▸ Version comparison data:
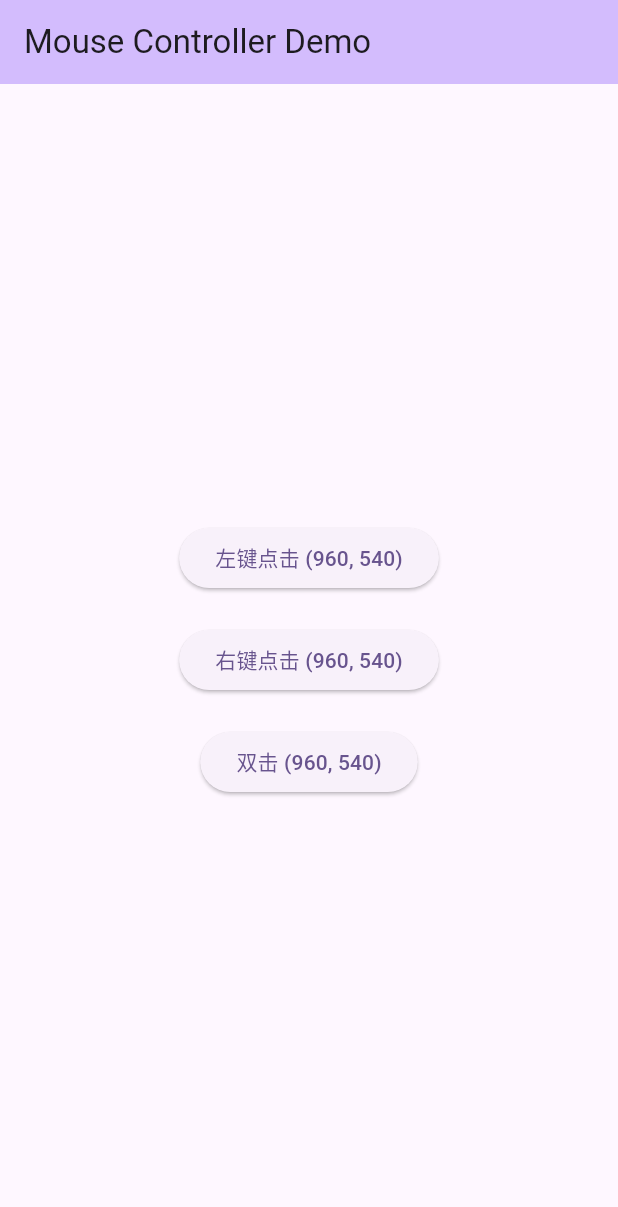
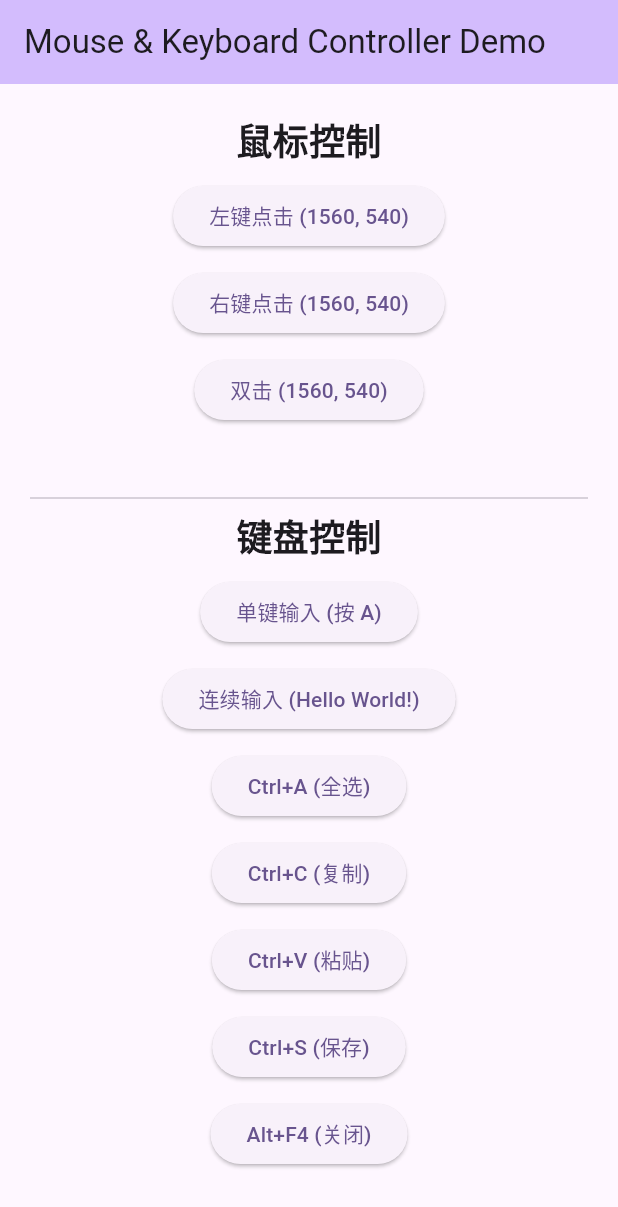
Before and after one commit to bixiao7648/AiPlayer, a Flutter app: the screen it shows after launch, on a phone screen of 412 x 824 dp. Shown: the top 1207 px of the screen. Run offline on Flutter 3.47's test engine with Material 3 defaults, Android fonts, the phone set to English and light mode, and no system bars; missing offline and left inert: dart:ffi.

Commit message:
2-实现键盘动作

```diff
--- /dev/null
+++ b/lib/keyboard_controller.dart
@@ -0,0 +1,250 @@
+import 'dart:ffi';
+import 'dart:io';
+import 'package:ffi/ffi.dart';
+
+class KeyboardController {
+  static final DynamicLibrary _user32 = DynamicLibrary.open('user32.dll');
+
+  // 键盘事件常量
+  static const int KEYEVENTF_EXTENDEDKEY = 0x0001;
+  static const int KEYEVENTF_KEYUP = 0x0002;
+
+  // keybd_event 函数
+  late final Function _keybdEvent = _user32.lookupFunction<
+      Void Function(Uint8 bVk, Uint8 bScan, Uint32 dwFlags, Pointer dwExtraInfo),
+      void Function(int bVk, int bScan, int dwFlags, Pointer dwExtraInfo)>('keybd_event');
+
+  /// 按下按键
+  void _keyDown(int virtualKey) {
+    _keybdEvent(virtualKey, 0, 0, nullptr);
+  }
+
+  /// 释放按键
+  void _keyUp(int virtualKey) {
+    _keybdEvent(virtualKey, 0, KEYEVENTF_KEYUP, nullptr);
+  }
+
+  /// 按下并释放单个按键
+  void pressKey(int virtualKey, {int delayMs = 50}) {
+    _keyDown(virtualKey);
+    sleep(Duration(milliseconds: delayMs));
+    _keyUp(virtualKey);
+  }
+
+  /// 输入单个字符（自动转换为虚拟键码）
+  void typeChar(String char, {int delayMs = 50}) {
+    if (char.isEmpty) return;
+
+    int virtualKey = _charToVirtualKey(char[0]);
+    bool needShift = _needShiftKey(char[0]);
+
+    if (needShift) {
+      _keyDown(VK.SHIFT);
+      sleep(const Duration(milliseconds: 10));
+    }
+
+    _keyDown(virtualKey);
+    sleep(Duration(milliseconds: delayMs));
+    _keyUp(virtualKey);
+
+    if (needShift) {
+      sleep(const Duration(milliseconds: 10));
+      _keyUp(VK.SHIFT);
+    }
+  }
+
+  /// 连续输入字符串
+  void typeText(String text, {int delayBetweenKeys = 50}) {
+    for (int i = 0; i < text.length; i++) {
+      typeChar(text[i], delayMs: delayBetweenKeys);
+      if (i < text.length - 1) {
+        sleep(Duration(milliseconds: delayBetweenKeys));
+      }
+    }
+  }
+
+  /// 同时按下多个键（组合键）
+  /// 例如: pressKeyCombination([VK.CONTROL, VK.A]) 实现 Ctrl+A
+  void pressKeyCombination(List<int> keys, {int holdMs = 100}) {
+    if (keys.isEmpty) return;
+
+    // 按下所有键
+    for (int key in keys) {
+      _keyDown(key);
+      sleep(const Duration(milliseconds: 10));
+    }
+
+    // 保持按下状态
+    sleep(Duration(milliseconds: holdMs));
+
+    // 按相反顺序释放所有键
+    for (int i = keys.length - 1; i >= 0; i--) {
+      _keyUp(keys[i]);
+      sleep(const Duration(milliseconds: 10));
+    }
+  }
+
+  /// 判断字符是否需要 Shift 键
+  bool _needShiftKey(String char) {
+    if (char.isEmpty) return false;
+
+    // 大写字母
+    if (char.codeUnitAt(0) >= 65 && char.codeUnitAt(0) <= 90) {
+      return true;
+    }
+
+    // 特殊字符需要 Shift
+    const shiftChars = '~!@#\$%^&*()_+{}|:"<>?';
+    return shiftChars.contains(char);
+  }
+
+  /// 将字符转换为虚拟键码
+  int _charToVirtualKey(String char) {
+    if (char.isEmpty) return 0;
+
+    int code = char.toUpperCase().codeUnitAt(0);
+
+    // A-Z
+    if (code >= 65 && code <= 90) {
+      return code;
+    }
+
+    // 0-9
+    if (code >= 48 && code <= 57) {
+      return code;
+    }
+
+    // 特殊字符映射
+    switch (char) {
+      case ' ': return VK.SPACE;
+      case '\n': return VK.RETURN;
+      case '\t': return VK.TAB;
+      case '`': case '~': return VK.OEM_3;
+      case '-': case '_': return VK.OEM_MINUS;
+      case '=': case '+': return VK.OEM_PLUS;
+      case '[': case '{': return VK.OEM_4;
+      case ']': case '}': return VK.OEM_6;
+      case '\\': case '|': return VK.OEM_5;
+      case ';': case ':': return VK.OEM_1;
+      case '\'': case '"': return VK.OEM_7;
+      case ',': case '<': return VK.OEM_COMMA;
+      case '.': case '>': return VK.OEM_PERIOD;
+      case '/': case '?': return VK.OEM_2;
+      default: return 0;
+    }
+  }
+}
+
+/// Windows 虚拟键码常量
+class VK {
+  // 修饰键
+  static const int SHIFT = 0x10;
+  static const int CONTROL = 0x11;
+  static const int ALT = 0x12;
+  static const int LWIN = 0x5B;  // 左 Windows 键
+  static const int RWIN = 0x5C;  // 右 Windows 键
+
+  // 功能键
+  static const int ESCAPE = 0x1B;
+  static const int TAB = 0x09;
+  static const int CAPITAL = 0x14;  // Caps Lock
+  static const int SPACE = 0x20;
+  static const int RETURN = 0x0D;  // Enter
+  static const int BACK = 0x08;    // Backspace
+  static const int DELETE = 0x2E;
+  static const int INSERT = 0x2D;
+  static const int HOME = 0x24;
+  static const int END = 0x23;
+  static const int PRIOR = 0x21;   // Page Up
+  static const int NEXT = 0x22;    // Page Down
+
+  // 方向键
+  static const int LEFT = 0x25;
+  static const int UP = 0x26;
+  static const int RIGHT = 0x27;
+  static const int DOWN = 0x28;
+
+  // F1-F12
+  static const int F1 = 0x70;
+  static const int F2 = 0x71;
+  static const int F3 = 0x72;
+  static const int F4 = 0x73;
+  static const int F5 = 0x74;
+  static const int F6 = 0x75;
+  static const int F7 = 0x76;
+  static const int F8 = 0x77;
+  static const int F9 = 0x78;
+  static const int F10 = 0x79;
+  static const int F11 = 0x7A;
+  static const int F12 = 0x7B;
+
+  // 数字键 0-9
+  static const int NUM_0 = 0x30;
+  static const int NUM_1 = 0x31;
+  static const int NUM_2 = 0x32;
+  static const int NUM_3 = 0x33;
+  static const int NUM_4 = 0x34;
+  static const int NUM_5 = 0x35;
+  static const int NUM_6 = 0x36;
+  static const int NUM_7 = 0x37;
+  static const int NUM_8 = 0x38;
+  static const int NUM_9 = 0x39;
+
+  // 字母键 A-Z
+  static const int A = 0x41;
+  static const int B = 0x42;
+  static const int C = 0x43;
+  static const int D = 0x44;
+  static const int E = 0x45;
+  static const int F = 0x46;
+  static const int G = 0x47;
+  static const int H = 0x48;
+  static const int I = 0x49;
+  static const int J = 0x4A;
+  static const int K = 0x4B;
+  static const int L = 0x4C;
+  static const int M = 0x4D;
+  static const int N = 0x4E;
+  static const int O = 0x4F;
+  static const int P = 0x50;
+  static const int Q = 0x51;
+  static const int R = 0x52;
+  static const int S = 0x53;
+  static const int T = 0x54;
+  static const int U = 0x55;
+  static const int V = 0x56;
+  static const int W = 0x57;
+  static const int X = 0x58;
+  static const int Y = 0x59;
+  static const int Z = 0x5A;
+
+  // OEM 键（特殊字符）
+  static const int OEM_1 = 0xBA;      // ';:'
+  static const int OEM_PLUS = 0xBB;   // '=+'
+  static const int OEM_COMMA = 0xBC;  // ',<'
+  static const int OEM_MINUS = 0xBD;  // '-_'
+  static const int OEM_PERIOD = 0xBE; // '.>'
+  static const int OEM_2 = 0xBF;      // '/?'
+  static const int OEM_3 = 0xC0;      // '`~'
+  static const int OEM_4 = 0xDB;      // '[{'
+  static const int OEM_5 = 0xDC;      // '\|'
+  static const int OEM_6 = 0xDD;      // ']}'
+  static const int OEM_7 = 0xDE;      // ''"'
+
+  // 小键盘
+  static const int NUMPAD0 = 0x60;
+  static const int NUMPAD1 = 0x61;
+  static const int NUMPAD2 = 0x62;
+  static const int NUMPAD3 = 0x63;
+  static const int NUMPAD4 = 0x64;
+  static const int NUMPAD5 = 0x65;
+  static const int NUMPAD6 = 0x66;
+  static const int NUMPAD7 = 0x67;
+  static const int NUMPAD8 = 0x68;
+  static const int NUMPAD9 = 0x69;
+  static const int MULTIPLY = 0x6A;  // *
+  static const int ADD = 0x6B;       // +
+  static const int SUBTRACT = 0x6D;  // -
+  static const int DECIMAL = 0x6E;   // .
+  static const int DIVIDE = 0x6F;    // /
+}
--- a/lib/main.dart
+++ b/lib/main.dart
@@ -1,5 +1,6 @@
 import 'package:flutter/material.dart';
 import 'mouse_controller.dart';
+import 'keyboard_controller.dart';
 
 void main() {
   runApp(const MyApp());
@@ -11,11 +12,11 @@ class MyApp extends StatelessWidget {
   @override
   Widget build(BuildContext context) {
     return MaterialApp(
-      title: 'Mouse Controller Demo',
+      title: 'Input Controller Demo',
       theme: ThemeData(
         colorScheme: ColorScheme.fromSeed(seedColor: Colors.deepPurple),
       ),
-      home: const MyHomePage(title: 'Mouse Controller Demo'),
+      home: const MyHomePage(title: 'Mouse & Keyboard Controller Demo'),
     );
   }
 }
@@ -30,20 +31,55 @@ class MyHomePage extends StatefulWidget {
 
 class _MyHomePageState extends State<MyHomePage> {
   final MouseController _mouseController = MouseController();
+  final KeyboardController _keyboardController = KeyboardController();
 
+  // 鼠标测试方法
   void _testLeftClick() {
-    // 左键点击屏幕中心 (示例坐标)
     _mouseController.leftClick(1560, 540);
   }
 
   void _testRightClick() {
-    // 右键点击指定位置
     _mouseController.rightClick(1560, 540);
   }
 
   void _testDoubleClick() {
-    // 双击指定位置
     _mouseController.doubleClick(1560, 540);
+  }
+
+  // 键盘测试方法
+  void _testSingleKey() {
+    // 按下单个键 - 例如按 'A'
+    _keyboardController.pressKey(VK.A);
+  }
+
+  void _testTypeText() {
+    // 连续输入文本
+    _keyboardController.typeText('Hello World!');
+  }
+
+  void _testSelectAll() {
+    // Ctrl+A 全选
+    _keyboardController.pressKeyCombination([VK.CONTROL, VK.A]);
+  }
+
+  void _testCopy() {
+    // Ctrl+C 复制
+    _keyboardController.pressKeyCombination([VK.CONTROL, VK.C]);
+  }
+
+  void _testPaste() {
+    // Ctrl+V 粘贴
+    _keyboardController.pressKeyCombination([VK.CONTROL, VK.V]);
+  }
+
+  void _testSave() {
+    // Ctrl+S 保存
+    _keyboardController.pressKeyCombination([VK.CONTROL, VK.S]);
+  }
+
+  void _testShutDown() {
+    // Alt+F4 关闭
+    _keyboardController.pressKeyCombination([VK.ALT, VK.F4]);
   }
 
   @override
@@ -53,25 +89,80 @@ class _MyHomePageState extends State<MyHomePage> {
         backgroundColor: Theme.of(context).colorScheme.inversePrimary,
         title: Text(widget.title),
       ),
-      body: Center(
+      body: SingleChildScrollView(
+        child: Center(
+          child: Padding(
+            padding: const EdgeInsets.all(20.0),
             child: Column(
               mainAxisAlignment: MainAxisAlignment.center,
               children: <Widget>[
+                // 鼠标控制部分
+                const Text(
+                  '鼠标控制',
+                  style: TextStyle(fontSize: 24, fontWeight: FontWeight.bold),
+                ),
+                const SizedBox(height: 10),
                 ElevatedButton(
                   onPressed: _testLeftClick,
-              child: const Text('左键点击 (960, 540)'),
+                  child: const Text('左键点击 (1560, 540)'),
                 ),
-            const SizedBox(height: 20),
+                const SizedBox(height: 10),
                 ElevatedButton(
                   onPressed: _testRightClick,
-              child: const Text('右键点击 (960, 540)'),
+                  child: const Text('右键点击 (1560, 540)'),
                 ),
-            const SizedBox(height: 20),
+                const SizedBox(height: 10),
                 ElevatedButton(
                   onPressed: _testDoubleClick,
-              child: const Text('双击 (960, 540)'),
+                  child: const Text('双击 (1560, 540)'),
+                ),
+
+                const SizedBox(height: 40),
+                const Divider(),
+
+                // 键盘控制部分
+                const Text(
+                  '键盘控制',
+                  style: TextStyle(fontSize: 24, fontWeight: FontWeight.bold),
+                ),
+                const SizedBox(height: 10),
+                ElevatedButton(
+                  onPressed: _testSingleKey,
+                  child: const Text('单键输入 (按 A)'),
+                ),
+                const SizedBox(height: 10),
+                ElevatedButton(
+                  onPressed: _testTypeText,
+                  child: const Text('连续输入 (Hello World!)'),
+                ),
+                const SizedBox(height: 10),
+                ElevatedButton(
+                  onPressed: _testSelectAll,
+                  child: const Text('Ctrl+A (全选)'),
+                ),
+                const SizedBox(height: 10),
+                ElevatedButton(
+                  onPressed: _testCopy,
+                  child: const Text('Ctrl+C (复制)'),
+                ),
+                const SizedBox(height: 10),
+                ElevatedButton(
+                  onPressed: _testPaste,
+                  child: const Text('Ctrl+V (粘贴)'),
+                ),
+                const SizedBox(height: 10),
+                ElevatedButton(
+                  onPressed: _testSave,
+                  child: const Text('Ctrl+S (保存)'),
+                ),
+                const SizedBox(height: 10),
+                ElevatedButton(
+                  onPressed: _testShutDown,
+                  child: const Text('Alt+F4 (关闭)'),
                 ),
               ],
+            ),
+          ),
         ),
       ),
     );
```
Lines whose indentation alone changed are shown as unchanged.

▸ THE PROBLEM:
Check each line of the records above for the string "final", and report every line that has it.

▸ TASK ANSWER:
+  static final DynamicLibrary _user32 = DynamicLibrary.open('user32.dll');
+  late final Function _keybdEvent = _user32.lookupFunction<
   final MouseController _mouseController = MouseController();
+  final KeyboardController _keyboardController = KeyboardController();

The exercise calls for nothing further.